The site advises users on using BitLocker and offers a quick guide on how to migrate the data to the new tool.
Visitors of the regular truecrypt.org site have found themselves to be forwarded to the program’s home page on sourceforge.net, to a page that seeks to help users transition to a life without TrueCrypt.
While many have hoped that the site was hacked and that it was all a hoax, there’s been no big changes to the WHOIS and DNS records for the site, which most likely indicates that it’s all real.
Furthermore, the latest TrueCrypt version, which was uploaded a couple of days ago, displays the same key used to sign the previous installer file released back in January, effectively proving that everything is real.
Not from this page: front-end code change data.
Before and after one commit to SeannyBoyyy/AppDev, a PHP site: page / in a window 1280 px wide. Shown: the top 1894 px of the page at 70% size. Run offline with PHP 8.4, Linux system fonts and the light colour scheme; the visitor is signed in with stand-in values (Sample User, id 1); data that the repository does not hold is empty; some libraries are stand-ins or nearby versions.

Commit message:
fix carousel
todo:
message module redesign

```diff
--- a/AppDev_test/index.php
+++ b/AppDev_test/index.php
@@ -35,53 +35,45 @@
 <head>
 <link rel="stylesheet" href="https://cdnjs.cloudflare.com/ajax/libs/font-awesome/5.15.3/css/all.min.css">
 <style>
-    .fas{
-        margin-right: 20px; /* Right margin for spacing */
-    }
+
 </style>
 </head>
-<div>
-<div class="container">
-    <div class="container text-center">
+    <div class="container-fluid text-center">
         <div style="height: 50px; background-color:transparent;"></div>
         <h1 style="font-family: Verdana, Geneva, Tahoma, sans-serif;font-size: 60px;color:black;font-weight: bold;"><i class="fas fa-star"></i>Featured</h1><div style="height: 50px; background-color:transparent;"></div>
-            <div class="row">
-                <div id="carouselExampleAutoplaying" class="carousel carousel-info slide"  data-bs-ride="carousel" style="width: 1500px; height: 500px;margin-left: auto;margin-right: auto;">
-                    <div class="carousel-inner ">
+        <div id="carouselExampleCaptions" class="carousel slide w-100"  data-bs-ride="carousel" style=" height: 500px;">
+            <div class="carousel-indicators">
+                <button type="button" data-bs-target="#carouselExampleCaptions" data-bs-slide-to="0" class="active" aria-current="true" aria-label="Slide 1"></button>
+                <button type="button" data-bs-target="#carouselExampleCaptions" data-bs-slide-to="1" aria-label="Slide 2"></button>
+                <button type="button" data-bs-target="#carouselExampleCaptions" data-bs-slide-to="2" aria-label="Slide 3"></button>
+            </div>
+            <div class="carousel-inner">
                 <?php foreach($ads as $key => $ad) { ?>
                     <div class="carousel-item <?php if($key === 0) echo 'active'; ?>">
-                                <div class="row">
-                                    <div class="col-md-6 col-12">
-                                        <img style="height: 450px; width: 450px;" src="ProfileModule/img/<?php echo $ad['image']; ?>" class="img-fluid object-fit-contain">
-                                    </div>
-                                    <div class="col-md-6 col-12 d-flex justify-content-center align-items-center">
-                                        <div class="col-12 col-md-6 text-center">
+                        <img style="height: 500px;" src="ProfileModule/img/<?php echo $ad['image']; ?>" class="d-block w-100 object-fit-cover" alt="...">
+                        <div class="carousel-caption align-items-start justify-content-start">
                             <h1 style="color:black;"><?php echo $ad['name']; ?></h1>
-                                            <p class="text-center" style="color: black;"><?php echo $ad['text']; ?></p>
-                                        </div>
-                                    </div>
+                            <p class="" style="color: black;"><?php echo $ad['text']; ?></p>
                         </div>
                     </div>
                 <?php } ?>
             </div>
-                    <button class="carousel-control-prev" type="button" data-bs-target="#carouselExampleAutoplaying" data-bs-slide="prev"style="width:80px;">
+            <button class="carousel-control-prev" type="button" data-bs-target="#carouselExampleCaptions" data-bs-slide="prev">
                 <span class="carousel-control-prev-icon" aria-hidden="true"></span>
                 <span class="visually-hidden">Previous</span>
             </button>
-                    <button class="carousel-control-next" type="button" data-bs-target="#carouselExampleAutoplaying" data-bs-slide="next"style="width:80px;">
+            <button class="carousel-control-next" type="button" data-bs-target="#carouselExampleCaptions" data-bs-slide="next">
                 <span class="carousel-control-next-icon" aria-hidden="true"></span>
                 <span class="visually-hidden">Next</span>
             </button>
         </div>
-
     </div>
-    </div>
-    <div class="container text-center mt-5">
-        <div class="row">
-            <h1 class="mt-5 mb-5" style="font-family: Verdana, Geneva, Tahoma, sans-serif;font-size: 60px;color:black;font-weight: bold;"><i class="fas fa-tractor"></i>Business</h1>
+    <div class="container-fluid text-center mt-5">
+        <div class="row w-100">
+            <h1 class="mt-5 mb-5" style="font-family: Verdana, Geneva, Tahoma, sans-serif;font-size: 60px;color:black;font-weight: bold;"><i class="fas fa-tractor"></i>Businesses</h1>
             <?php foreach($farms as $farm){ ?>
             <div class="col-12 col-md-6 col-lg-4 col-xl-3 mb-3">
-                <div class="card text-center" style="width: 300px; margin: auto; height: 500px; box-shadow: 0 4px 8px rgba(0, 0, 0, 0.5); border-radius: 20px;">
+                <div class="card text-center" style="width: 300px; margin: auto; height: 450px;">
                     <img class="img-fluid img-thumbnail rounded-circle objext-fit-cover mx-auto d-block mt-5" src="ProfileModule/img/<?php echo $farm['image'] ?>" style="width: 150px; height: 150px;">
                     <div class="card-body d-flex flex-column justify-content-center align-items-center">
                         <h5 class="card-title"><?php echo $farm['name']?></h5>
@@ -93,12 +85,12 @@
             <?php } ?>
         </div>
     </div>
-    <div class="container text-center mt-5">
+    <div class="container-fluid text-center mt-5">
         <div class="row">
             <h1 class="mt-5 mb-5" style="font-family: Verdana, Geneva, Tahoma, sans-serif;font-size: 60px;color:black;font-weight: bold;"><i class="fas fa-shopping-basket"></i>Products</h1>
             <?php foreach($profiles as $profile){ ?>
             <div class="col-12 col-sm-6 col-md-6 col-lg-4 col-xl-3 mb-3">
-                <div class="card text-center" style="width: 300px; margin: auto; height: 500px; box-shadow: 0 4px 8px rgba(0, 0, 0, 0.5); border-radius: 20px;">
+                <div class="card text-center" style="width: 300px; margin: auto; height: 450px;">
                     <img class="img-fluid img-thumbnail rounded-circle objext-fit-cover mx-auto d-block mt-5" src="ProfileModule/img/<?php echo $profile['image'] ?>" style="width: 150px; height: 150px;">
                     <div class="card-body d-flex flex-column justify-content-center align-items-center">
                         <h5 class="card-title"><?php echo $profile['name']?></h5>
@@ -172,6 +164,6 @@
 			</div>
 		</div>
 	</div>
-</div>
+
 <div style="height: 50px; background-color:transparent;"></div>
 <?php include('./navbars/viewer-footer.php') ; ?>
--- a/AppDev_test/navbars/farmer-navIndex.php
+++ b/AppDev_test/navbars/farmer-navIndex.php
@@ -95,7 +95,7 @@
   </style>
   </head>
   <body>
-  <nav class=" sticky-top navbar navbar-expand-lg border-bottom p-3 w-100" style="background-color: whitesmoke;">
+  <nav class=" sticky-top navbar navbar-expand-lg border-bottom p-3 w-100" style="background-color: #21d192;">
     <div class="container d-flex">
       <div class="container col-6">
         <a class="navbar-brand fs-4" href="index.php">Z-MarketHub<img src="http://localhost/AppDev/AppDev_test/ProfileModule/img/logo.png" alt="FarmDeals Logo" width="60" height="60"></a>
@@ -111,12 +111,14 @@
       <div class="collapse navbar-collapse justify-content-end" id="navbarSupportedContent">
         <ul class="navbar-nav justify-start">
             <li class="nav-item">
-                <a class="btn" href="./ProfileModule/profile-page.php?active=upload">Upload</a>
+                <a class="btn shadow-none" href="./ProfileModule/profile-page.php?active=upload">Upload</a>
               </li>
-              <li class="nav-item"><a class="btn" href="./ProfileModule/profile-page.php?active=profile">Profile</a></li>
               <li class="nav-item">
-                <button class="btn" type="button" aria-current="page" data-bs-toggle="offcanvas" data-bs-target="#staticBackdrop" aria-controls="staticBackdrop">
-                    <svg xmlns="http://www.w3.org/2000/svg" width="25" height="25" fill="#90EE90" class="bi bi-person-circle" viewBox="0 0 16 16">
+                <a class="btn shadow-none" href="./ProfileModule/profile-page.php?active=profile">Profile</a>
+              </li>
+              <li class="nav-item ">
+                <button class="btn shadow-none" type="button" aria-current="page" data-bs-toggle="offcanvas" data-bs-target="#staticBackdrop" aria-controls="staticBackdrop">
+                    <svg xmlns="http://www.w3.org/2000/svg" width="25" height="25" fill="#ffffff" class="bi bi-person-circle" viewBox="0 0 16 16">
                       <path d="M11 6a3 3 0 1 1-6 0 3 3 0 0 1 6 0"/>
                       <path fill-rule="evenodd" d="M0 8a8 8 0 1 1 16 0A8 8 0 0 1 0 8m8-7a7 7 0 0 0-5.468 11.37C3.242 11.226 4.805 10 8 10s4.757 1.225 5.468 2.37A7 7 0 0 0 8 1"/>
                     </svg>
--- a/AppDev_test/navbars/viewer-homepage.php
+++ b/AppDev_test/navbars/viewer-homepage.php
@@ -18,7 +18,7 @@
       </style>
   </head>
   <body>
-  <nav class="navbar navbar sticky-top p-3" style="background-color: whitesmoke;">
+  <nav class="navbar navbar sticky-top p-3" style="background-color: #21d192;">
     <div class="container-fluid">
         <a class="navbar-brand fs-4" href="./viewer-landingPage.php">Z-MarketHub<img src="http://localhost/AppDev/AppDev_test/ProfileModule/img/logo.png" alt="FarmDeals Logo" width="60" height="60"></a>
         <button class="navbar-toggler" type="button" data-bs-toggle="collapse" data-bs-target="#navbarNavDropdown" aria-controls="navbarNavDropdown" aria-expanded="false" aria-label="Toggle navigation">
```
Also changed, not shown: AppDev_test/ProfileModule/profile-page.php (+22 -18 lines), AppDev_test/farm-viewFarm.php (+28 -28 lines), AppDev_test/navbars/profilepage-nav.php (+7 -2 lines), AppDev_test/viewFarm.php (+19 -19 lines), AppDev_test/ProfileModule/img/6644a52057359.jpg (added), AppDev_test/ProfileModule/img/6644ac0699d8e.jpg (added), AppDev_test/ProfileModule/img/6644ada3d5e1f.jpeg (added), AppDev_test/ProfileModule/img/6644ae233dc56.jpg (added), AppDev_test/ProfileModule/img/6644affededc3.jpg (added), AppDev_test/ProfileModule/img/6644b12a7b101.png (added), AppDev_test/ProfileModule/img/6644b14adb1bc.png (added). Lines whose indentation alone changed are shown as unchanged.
TrueCrypt has been around for more than a decade as a free tool to add a protective layer to online private content. It quickly became the go-to program for people who wanted to encrypt sensitive files or entire hard drives.
TrueCrypt is a tool that was endorsed by Edward Snowden, the whistleblower who revealed the NSA’s mass surveillance apparatus to the world. Before he stole and shared the files from the intelligence agency, Snowden hosted a CryptoParty in Hawaii, where he talked about how the open source tool could be used to keep information safe from those who weren’t supposed to lay eyes on the data.
The tool even underwent a thorough audit last year, following media revelations that the NSA had been trying to install its own backdoors into encryption tools. Given its wide use, this was a particularly important topic, but the investigation didn’t reveal any problems.
This makes the warning about the fact that TrueCrypt is not secure that much more baffling and has sparked a lot of discussions online, especially on Twitter.
Matthew Green, one of the professors specialized in cryptography that handled the audit, was just as surprised about the announcement. However, he confirms that everything appears to be authentic, as he wrote on Twitter.
The suspicions continue to rage on however, particularly due to the suddenness of the decision to shut down a decade-old tool. Cryptographers hope that volunteer programmers will pick up the job.